Why would you do this? Why would you forego conventional wisdom and the pre-tax, immediate gratification tax savings route? One great reason is to tax diversify your nest egg. You and I have no idea what tax rates will be or which tax brackets will apply to your situation in 15, 20, or 30+ years from now. There is no possible way to know what IRS tax rates will be or what kind of financial situation you will experience that far into the future.

However, prudent planning would suggest that you prepare yourself to have options when withdrawing from your retirement accounts. The Roth IRA and Roth 401(k) accounts allow you to make tax optimal decisions in retirement rather than just pray and hope that IRS tax rates go down and your personal financial situation puts you in a lower tax bracket than today, decades from now.
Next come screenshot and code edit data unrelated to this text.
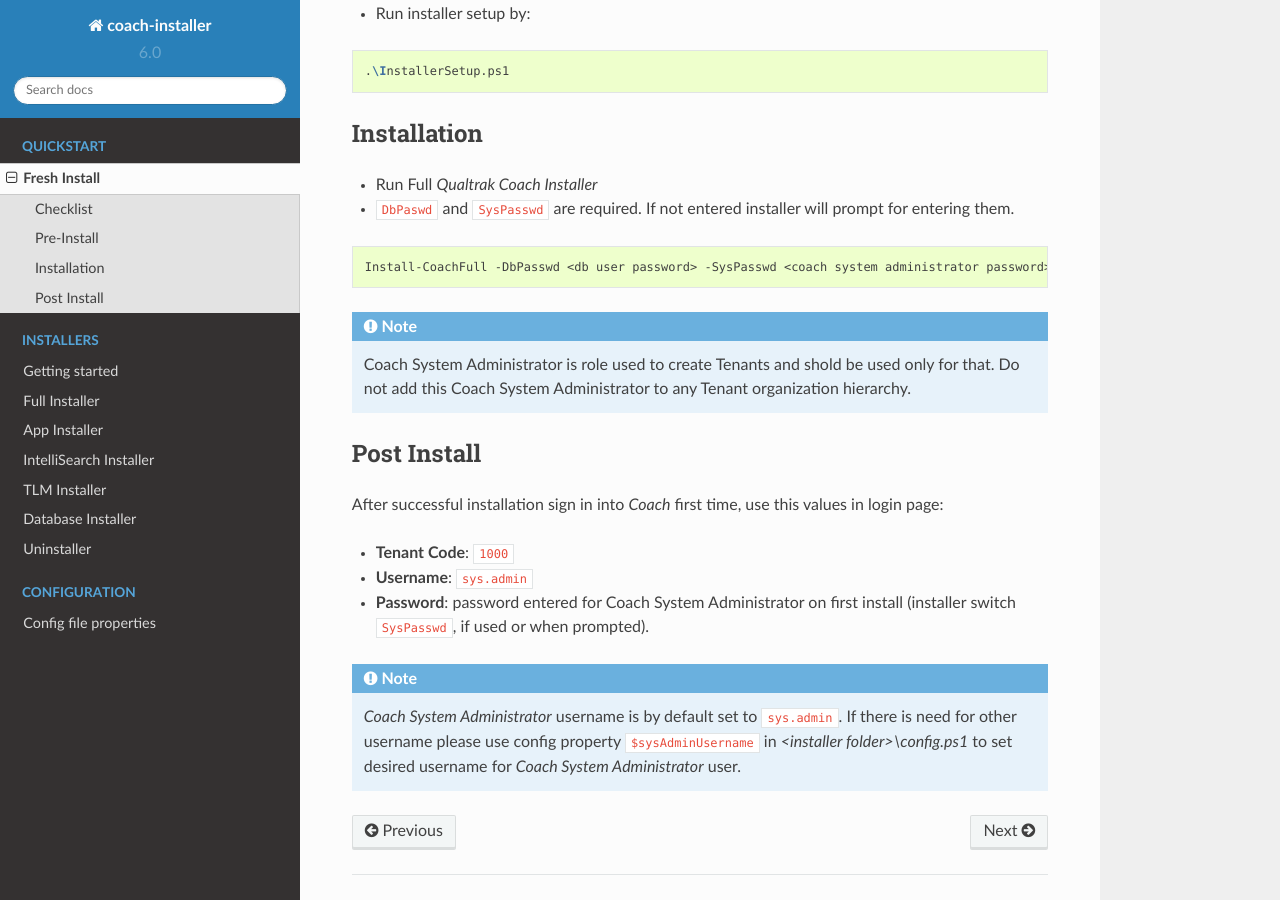
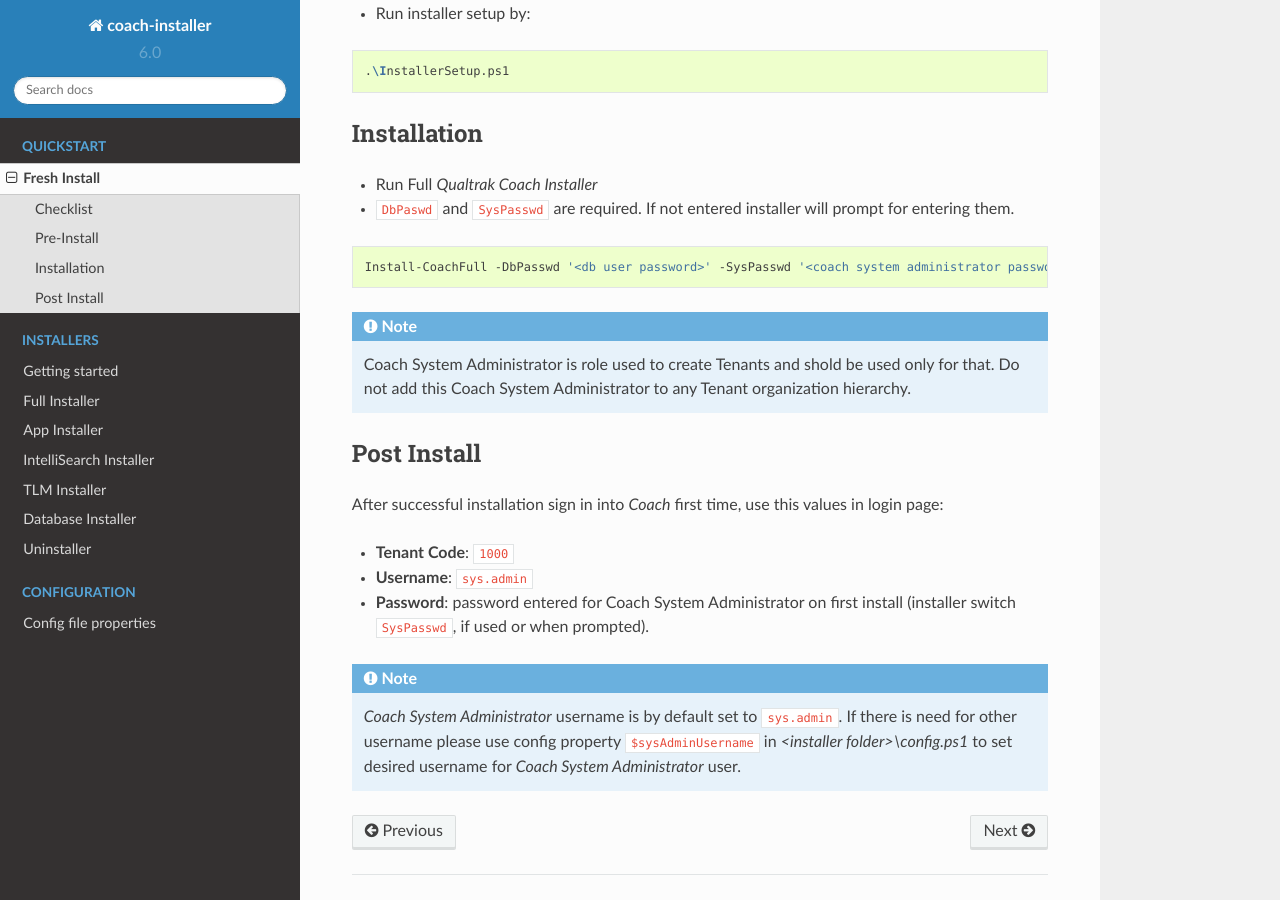
Before and after one commit to qualtrak/docs-coach-installer, a Sphinx documentation site: the page built from source/fresh-install.rst, in a window 1280 px wide and 900 px high, scrolled down 1131 px. Built offline with Sphinx 7.4.7 and the Read the Docs theme 2.0.0, drawn with Linux system fonts in a browser that asks for light colours.

```diff
--- a/source/fresh-install.rst
+++ b/source/fresh-install.rst
@@ -48,7 +48,7 @@ Installation
 
 .. code-block:: shell
 
-        Install-CoachFull -DbPasswd <db user password> -SysPasswd <coach system administrator password>
+        Install-CoachFull -DbPasswd '<db user password>' -SysPasswd '<coach system administrator password>'
 
 .. note::
 
```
If you are currently used to getting a tax deduction for your retirement contributions, changing to Roth will feel like a pay cut (since you are now paying taxes on your contributions). One option to help begin tax diversifying your retirement could be to take your current contribution, say 10%, and split it 5% pre-tax contribution and 5% Roth contribution. Remember, any matching contributions that your employer may contribute to your account are pre-tax in nature and you will end up paying taxes on those monies one day.
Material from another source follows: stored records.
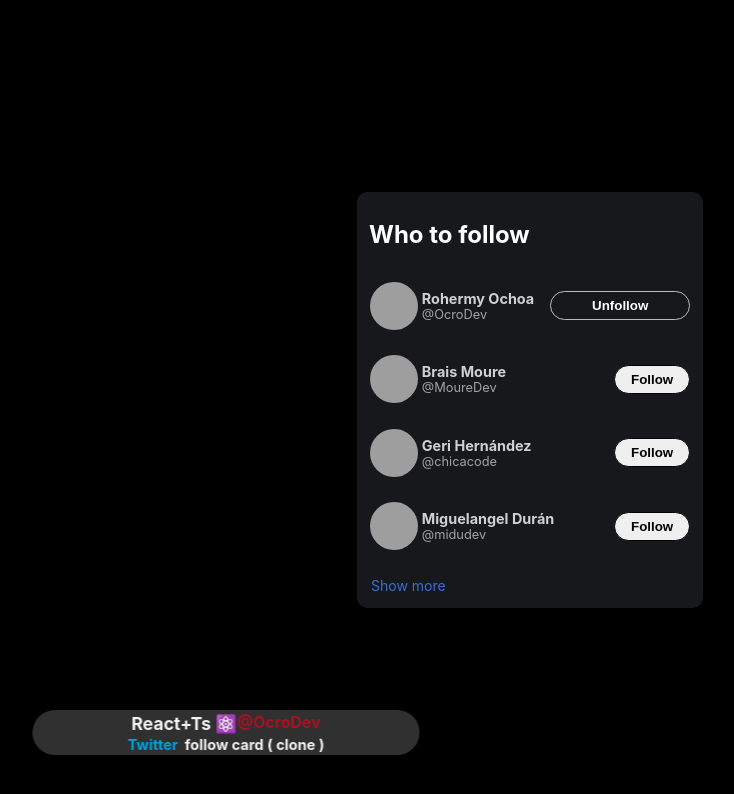
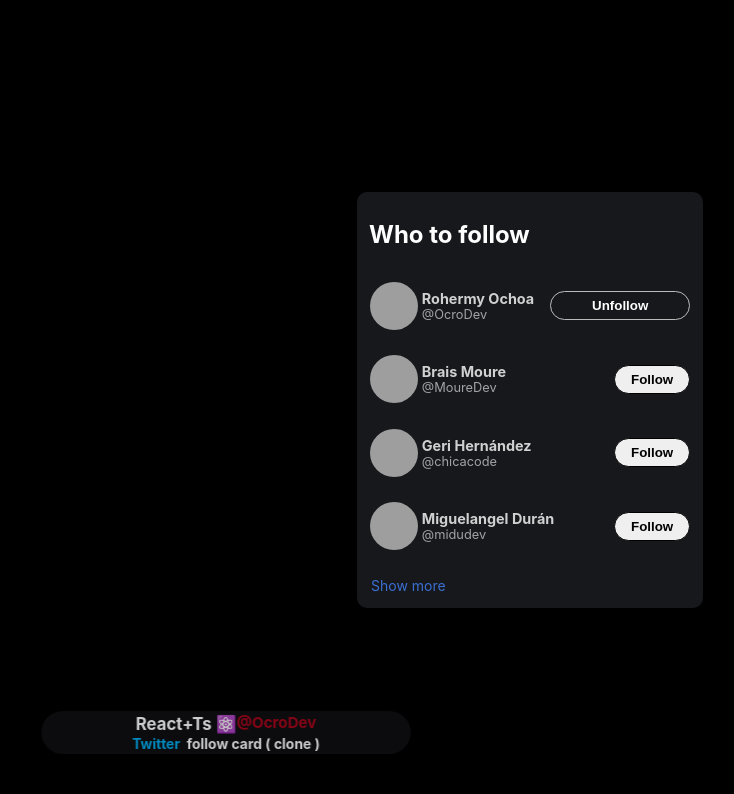
Before and after one commit to OcroDev/twitter-card_react_TS_projects, a React (Vite) app: page / in a window 1280 px wide. In both pictures the pointer is over the element 336 px from the left and 731 px from the top of the page. Shown: the top 794 px of the page, without its empty margins (110-844 px from the left). Built offline with nearby package versions, Linux system fonts and the light colour scheme; grey boxes are pictures that could not be loaded.

Commit message:
fix footer styles

```diff
--- a/src/styles/Footer.css
+++ b/src/styles/Footer.css
@@ -9,11 +9,12 @@
   backdrop-filter: blur(0.5rem);
   width: 22rem;
   color: #fff;
-  transition: background .5s ease-in-out, scale .5s ease-in-out;
+  transition:  scale .5s ease-in-out, opacity .5s ease-in-out;
 }
 .footer:hover {
-  background: rgba(255,255,255, .2);
-  scale: 1.1;
+  /* background: hsla(0, 0%, 100%, 0.2); */
+  opacity: .8;
+  scale: 1.05;
 }
 
 .footer span,
```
Since with Roth contributions you are both paying taxes and saving in a retirement investment vehicle, you are saving more than you could if you maximized the IRS limits of pre-tax accounts.
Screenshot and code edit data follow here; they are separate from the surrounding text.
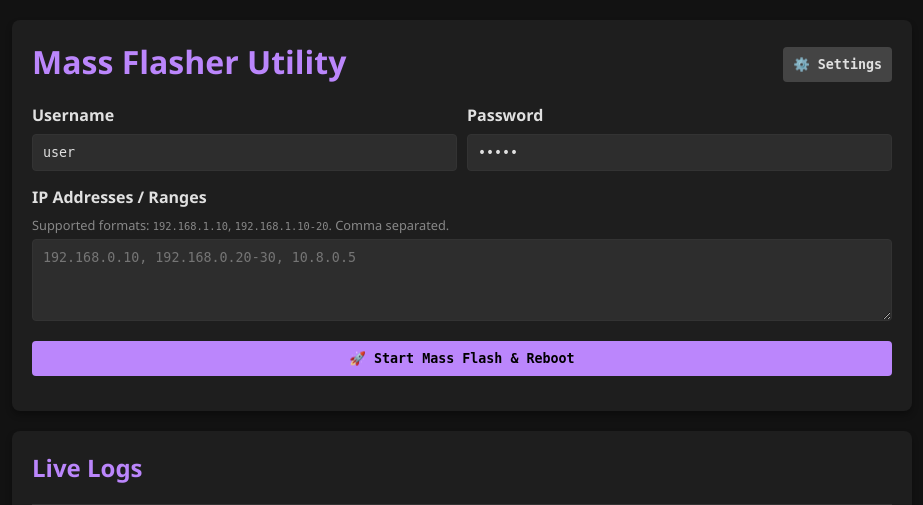
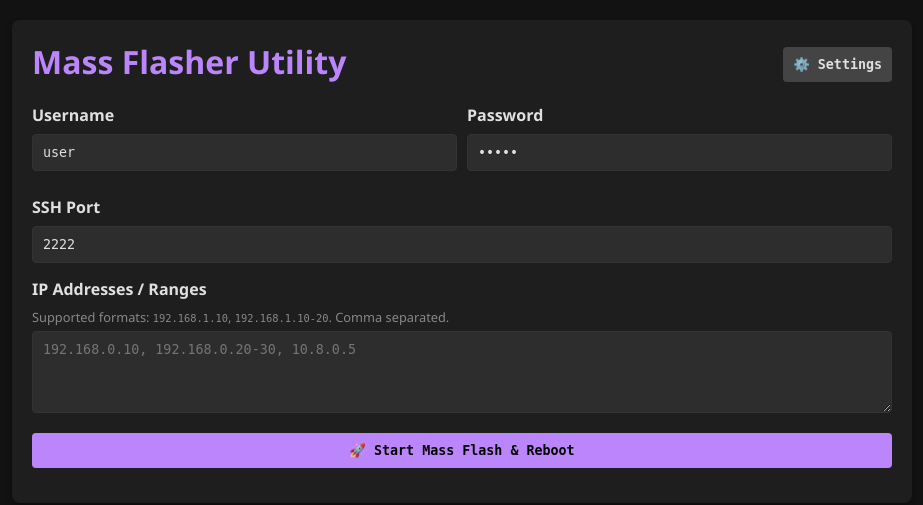
Before and after one commit to masseselsev/controlboard, a Flask app: page / in a window 1280 px wide. Shown: the top 505 px of the page, without its empty margins (178-1101 px from the left). Run offline with Flask 3, Linux system fonts and the light colour scheme; data that the repository does not hold is empty.

Commit message:
Add configurable SSH port (default 2222)

```diff
--- a/mass_flasher/app.py
+++ b/mass_flasher/app.py
@@ -75,16 +75,20 @@ def flash_devices():
     ip_string = data.get('ips', '')
     username = data.get('username', 'user')
     password = data.get('password', 'admin')
+    try:
+        port = int(data.get('port', 2222))
+    except ValueError:
+        port = 2222
 
     ips = parse_ip_ranges(ip_string)
 
     if not ips:
         return jsonify({"error": "No valid IPs found"}), 400
 
-    log_queue.put(f"[SYSTEM] Starting batch for {len(ips)} devices: {', '.join(ips)}")
+    log_queue.put(f"[SYSTEM] Starting batch for {len(ips)} devices: {', '.join(ips)} (Port: {port})")
 
     for ip in ips:
-        worker = FlashWorker(ip, username, password, log_queue, completion_callback=send_telegram_notification)
+        worker = FlashWorker(ip, username, password, log_queue, port=port, completion_callback=send_telegram_notification)
         worker.start()
 
     return jsonify({"status": "started", "count": len(ips)})
--- a/mass_flasher/ssh_utils.py
+++ b/mass_flasher/ssh_utils.py
@@ -5,11 +5,12 @@ import socket
 import re
 
 class FlashWorker(threading.Thread):
-    def __init__(self, ip, username, password, log_queue, completion_callback=None):
+    def __init__(self, ip, username, password, log_queue, port=22, completion_callback=None):
         super().__init__()
         self.ip = ip
         self.username = username
         self.password = password
+        self.port = port
         self.log_queue = log_queue
         self.completion_callback = completion_callback
         self.success = False
@@ -25,7 +26,7 @@ class FlashWorker(threading.Thread):
         client.set_missing_host_key_policy(paramiko.AutoAddPolicy())
 
         try:
-            client.connect(self.ip, username=self.username, password=self.password, timeout=10)
+            client.connect(self.ip, port=self.port, username=self.username, password=self.password, timeout=10)
             self.log("Connected. Starting flash process...")
 
             # Construct the command
--- a/mass_flasher/templates/index.html
+++ b/mass_flasher/templates/index.html
@@ -1,5 +1,6 @@
 <!DOCTYPE html>
 <html lang="en">
+
 <head>
     <meta charset="UTF-8">
     <meta name="viewport" content="width=device-width, initial-scale=1.0">
@@ -40,10 +41,11 @@
             background-color: var(--card-bg);
             border-radius: 8px;
             padding: 20px;
-            box-shadow: 0 4px 6px rgba(0,0,0,0.3);
+            box-shadow: 0 4px 6px rgba(0, 0, 0, 0.3);
         }
 
-        h1, h2 {
+        h1,
+        h2 {
             margin-top: 0;
             color: var(--accent-color);
         }
@@ -54,7 +56,9 @@
             font-weight: bold;
         }
 
-        input, textarea, button {
+        input,
+        textarea,
+        button {
             width: 100%;
             padding: 10px;
             margin-bottom: 15px;
@@ -95,9 +99,19 @@
             font-size: 14px;
         }
 
-        .log-entry { margin-bottom: 2px; }
-        .log-time { color: #888; margin-right: 10px; }
-        .log-ip { color: var(--success-color); margin-right: 10px; }
+        .log-entry {
+            margin-bottom: 2px;
+        }
+
+        .log-time {
+            color: #888;
+            margin-right: 10px;
+        }
+
+        .log-ip {
+            color: var(--success-color);
+            margin-right: 10px;
+        }
 
         /* Modal */
         .modal {
@@ -109,9 +123,10 @@
             width: 100%;
             height: 100%;
             overflow: auto;
-            background-color: rgba(0,0,0,0.7);
+            background-color: rgba(0, 0, 0, 0.7);
             padding-top: 60px;
         }
+
         .modal-content {
             background-color: var(--card-bg);
             margin: 5% auto;
@@ -123,6 +138,7 @@
         }
     </style>
 </head>
+
 <body>
 
     <div class="container">
@@ -140,6 +156,10 @@
                 <div>
                     <label>Password</label>
                     <input type="password" id="password" value="admin">
+                </div>
+                <div style="grid-column: span 2;">
+                    <label>SSH Port</label>
+                    <input type="number" id="port" value="2222">
                 </div>
             </div>
 
@@ -183,7 +203,7 @@
 
         // SSE Stream
         const eventSource = new EventSource('/stream');
-    eventSource.onmessage = function(e) {
+        eventSource.onmessage = function (e) {
             const div = document.createElement('div');
             div.className = 'log-entry';
             div.textContent = e.data;
@@ -195,17 +215,18 @@
             const ips = document.getElementById('ipInput').value;
             const user = document.getElementById('username').value;
             const pass = document.getElementById('password').value;
+            const port = document.getElementById('port').value;
 
-        if(!ips) { alert("Please enter IP addresses"); return; }
+            if (!ips) { alert("Please enter IP addresses"); return; }
 
             fetch('/flash', {
                 method: 'POST',
-            headers: {'Content-Type': 'application/json'},
-            body: JSON.stringify({ ips: ips, username: user, password: pass })
+                headers: { 'Content-Type': 'application/json' },
+                body: JSON.stringify({ ips: ips, username: user, password: pass, port: port })
             })
                 .then(response => response.json())
                 .then(data => {
-            if(data.error) alert("Error: " + data.error);
+                    if (data.error) alert("Error: " + data.error);
                     else console.log("Batch started:", data.count);
                 })
                 .catch(err => alert("Request failed: " + err));
@@ -246,7 +267,7 @@
             })
                 .then(res => res.json())
                 .then(data => {
-            if(data.status === 'saved') {
+                    if (data.status === 'saved') {
                         closeSettings();
                         alert("Settings saved!");
                     }
@@ -254,7 +275,7 @@
         }
 
         // Close modal on click outside
-    window.onclick = function(event) {
+        window.onclick = function (event) {
             if (event.target == modal) {
                 modal.style.display = "none";
             }
@@ -262,4 +283,5 @@
     </script>
 
 </body>
+
 </html>
```
Lines whose indentation alone changed are shown as unchanged.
Here's a great example of how switching to Roth contributions helps you save more towards retirement:

Traditional pre-tax IRA maximum contribution, for 2019: $6,000 (tax-deductible).

Tax reduction on your current year taxes: $1,500 ($6,000 times 25% assumed combined tax rate).

End result: At the 25% tax rate, your portion of the account is $4,500 and the IRS portion of the account is $1,500. From this point forward, it's a joint venture. You and the IRS have a stake in the account.

Yes, I am assuming that, in all likelihood, you spend your tax savings on discretionary expenses rather than re-invest it in other investments. Kudos to you if you invest your tax savings or tax refund checks. I want to meet you. Seriously. But let's compare this to the Roth option.

Roth IRA maximum contribution, for 2019: $6,000 (after-tax).

Tax reduction on your current year taxes: $0.

End result: You are actually contributing $8,000 of gross income in this scenario, which, after paying taxes (again assuming 25% tax rate) nets you $6,000 for the Roth contribution. And the IRS has no future stake in the $6,000 or the account growth. While the traditional IRA offers you a $6,000 limit, the Roth IRA essentially offers an $8,000 limit (in this example at least) since the taxes are paid "off the top."

Unquestionably, making Roth contributions doesn't make financial sense for every person. If your current income has you comfortably and significantly placed in the top tax brackets both on federal and state levels, you will be hard-pressed to make the Roth contributions a sensible strategy as part of your financial plan. However, with new (lower) tax rate brackets in effect for years 2018-2025, as a result of the Tax Cuts and Jobs Act, the Roth option deserves serious consideration and discussion in every financial planning conversation.

As always, consult with your tax adviser or financial planner before you make any changes to your accounts. Realize that switching to a Roth won't make your advisers look good in the short-term since you won't be saving on taxes this year. But Roth contributions will help you tax-diversify your retirement accounts, save even more towards retirement, and provide you tax-free withdrawal options in retirement.

About the author: Kaleb Paddock, CFP, is the founder of Ten Talents Financial Planning and he provides flat fee financial planning to physicians, attorneys, and business owners. Kaleb believes you should have access to a financial planner whether your net worth is $5,000, $5 million, or somewhere in between. He's blessed to live in beautiful Parker, Colo., with his wife and their three sons.